» Material to process:
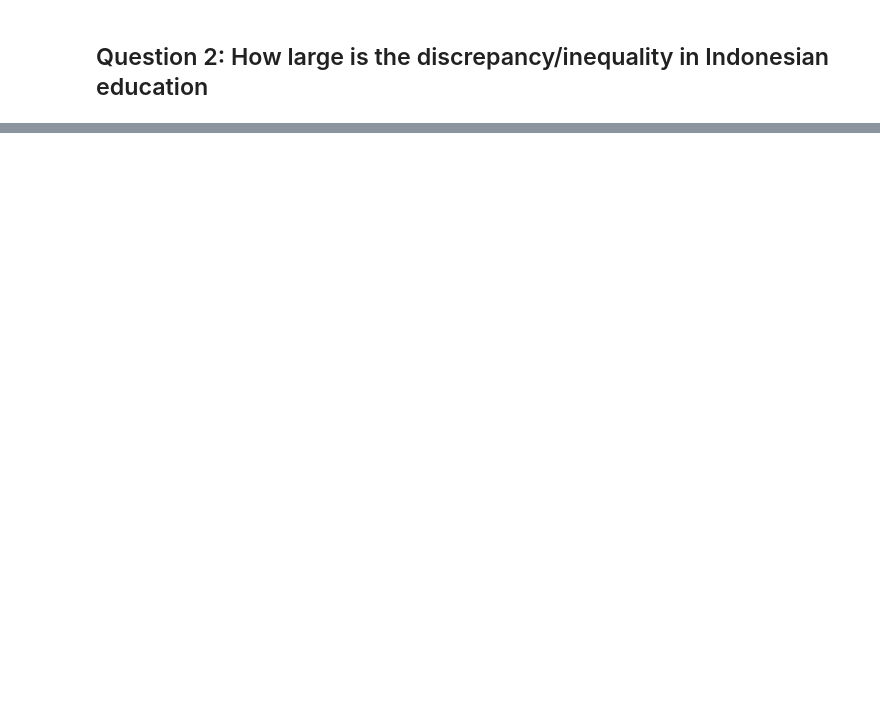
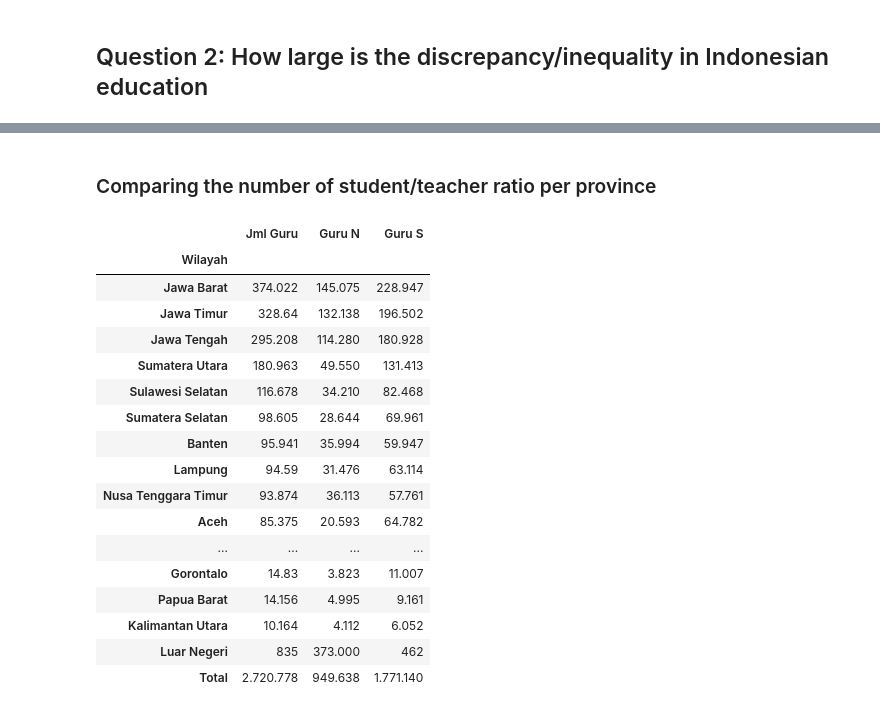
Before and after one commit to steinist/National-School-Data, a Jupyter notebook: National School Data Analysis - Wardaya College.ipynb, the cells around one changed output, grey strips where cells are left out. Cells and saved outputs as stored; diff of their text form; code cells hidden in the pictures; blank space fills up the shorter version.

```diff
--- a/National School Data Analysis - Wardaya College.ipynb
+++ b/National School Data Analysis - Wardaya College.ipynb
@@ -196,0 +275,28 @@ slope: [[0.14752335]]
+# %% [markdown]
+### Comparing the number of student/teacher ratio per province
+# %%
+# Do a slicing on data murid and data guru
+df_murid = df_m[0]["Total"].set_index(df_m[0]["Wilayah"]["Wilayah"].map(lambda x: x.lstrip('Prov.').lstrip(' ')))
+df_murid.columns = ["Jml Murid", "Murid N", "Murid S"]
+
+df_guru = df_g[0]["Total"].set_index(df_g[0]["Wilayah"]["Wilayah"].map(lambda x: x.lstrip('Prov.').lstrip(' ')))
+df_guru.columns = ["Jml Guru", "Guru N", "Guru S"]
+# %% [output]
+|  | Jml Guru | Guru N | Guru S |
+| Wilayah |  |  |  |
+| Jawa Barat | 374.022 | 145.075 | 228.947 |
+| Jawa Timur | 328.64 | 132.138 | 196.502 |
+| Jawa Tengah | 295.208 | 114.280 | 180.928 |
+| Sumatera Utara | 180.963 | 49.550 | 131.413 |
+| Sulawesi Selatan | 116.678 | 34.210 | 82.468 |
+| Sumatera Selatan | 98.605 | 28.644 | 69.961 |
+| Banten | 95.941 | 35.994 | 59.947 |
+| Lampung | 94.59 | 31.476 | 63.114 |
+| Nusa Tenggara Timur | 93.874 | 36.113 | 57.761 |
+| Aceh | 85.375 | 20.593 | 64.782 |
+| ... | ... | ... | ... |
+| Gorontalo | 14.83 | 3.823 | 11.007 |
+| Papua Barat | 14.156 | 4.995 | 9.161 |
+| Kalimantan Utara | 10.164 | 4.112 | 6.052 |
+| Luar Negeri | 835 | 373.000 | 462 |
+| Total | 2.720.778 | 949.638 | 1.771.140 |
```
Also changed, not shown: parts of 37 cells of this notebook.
...
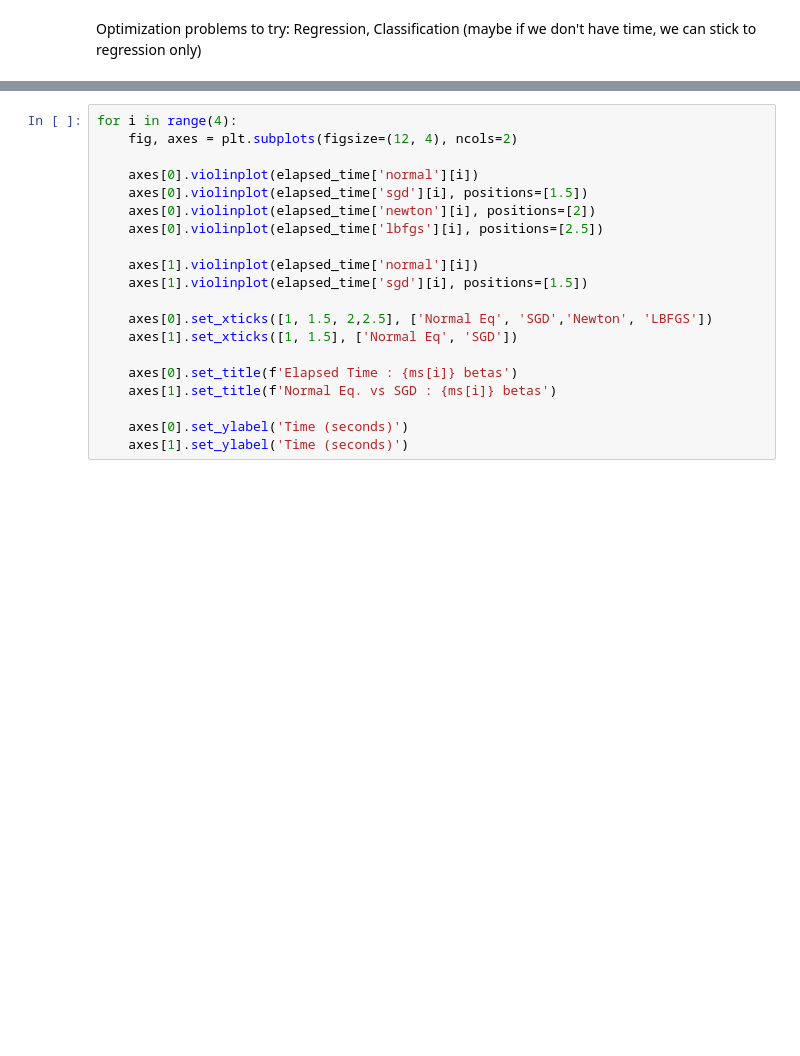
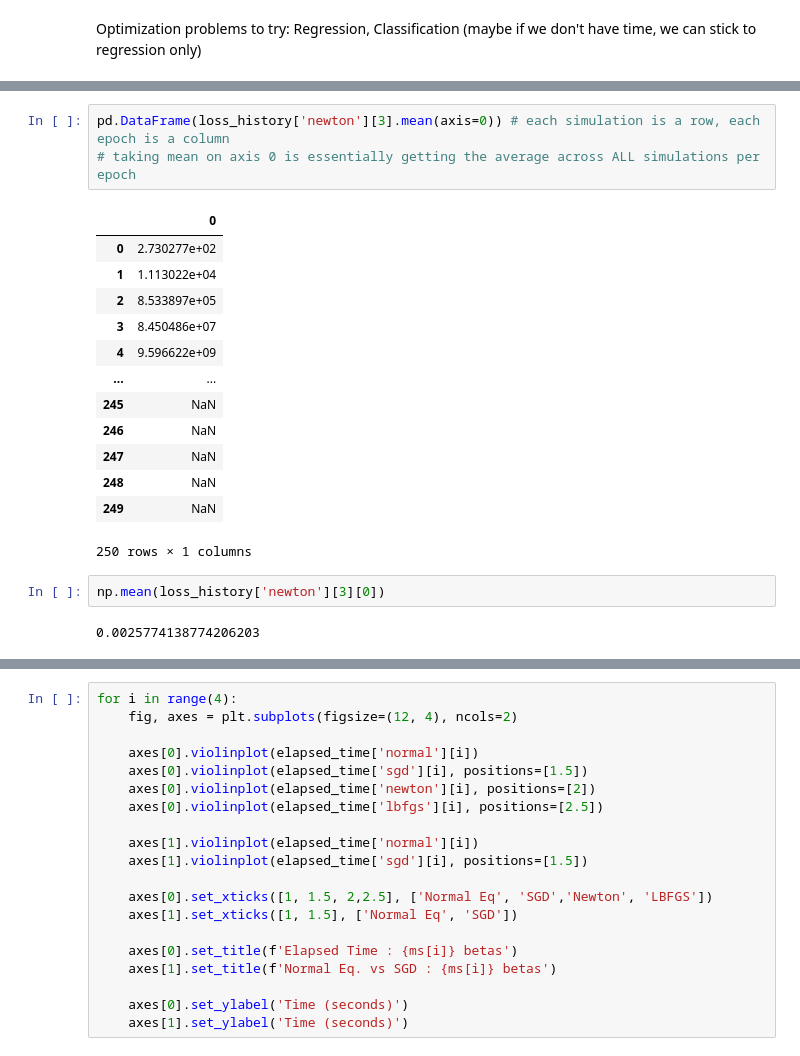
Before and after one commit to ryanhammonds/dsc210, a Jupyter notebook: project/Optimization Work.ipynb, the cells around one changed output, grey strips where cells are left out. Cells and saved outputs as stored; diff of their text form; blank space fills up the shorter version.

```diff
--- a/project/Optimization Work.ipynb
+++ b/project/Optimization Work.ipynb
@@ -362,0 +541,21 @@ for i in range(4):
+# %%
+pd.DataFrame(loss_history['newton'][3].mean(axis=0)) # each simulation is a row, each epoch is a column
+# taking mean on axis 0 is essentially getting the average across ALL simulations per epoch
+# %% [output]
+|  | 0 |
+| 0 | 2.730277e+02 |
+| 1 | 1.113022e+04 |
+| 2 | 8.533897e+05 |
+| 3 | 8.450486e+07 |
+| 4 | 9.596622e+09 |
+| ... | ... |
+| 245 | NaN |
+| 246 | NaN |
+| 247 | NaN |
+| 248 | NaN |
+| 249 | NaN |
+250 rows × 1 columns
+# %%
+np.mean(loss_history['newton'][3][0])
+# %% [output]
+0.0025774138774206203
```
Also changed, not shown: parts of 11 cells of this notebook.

» Directions:
Every line that holds the word "lstrip" should be copied from the records above.

» Answer box:
+df_murid = df_m[0]["Total"].set_index(df_m[0]["Wilayah"]["Wilayah"].map(lambda x: x.lstrip('Prov.').lstrip(' ')))
+df_guru = df_g[0]["Total"].set_index(df_g[0]["Wilayah"]["Wilayah"].map(lambda x: x.lstrip('Prov.').lstrip(' ')))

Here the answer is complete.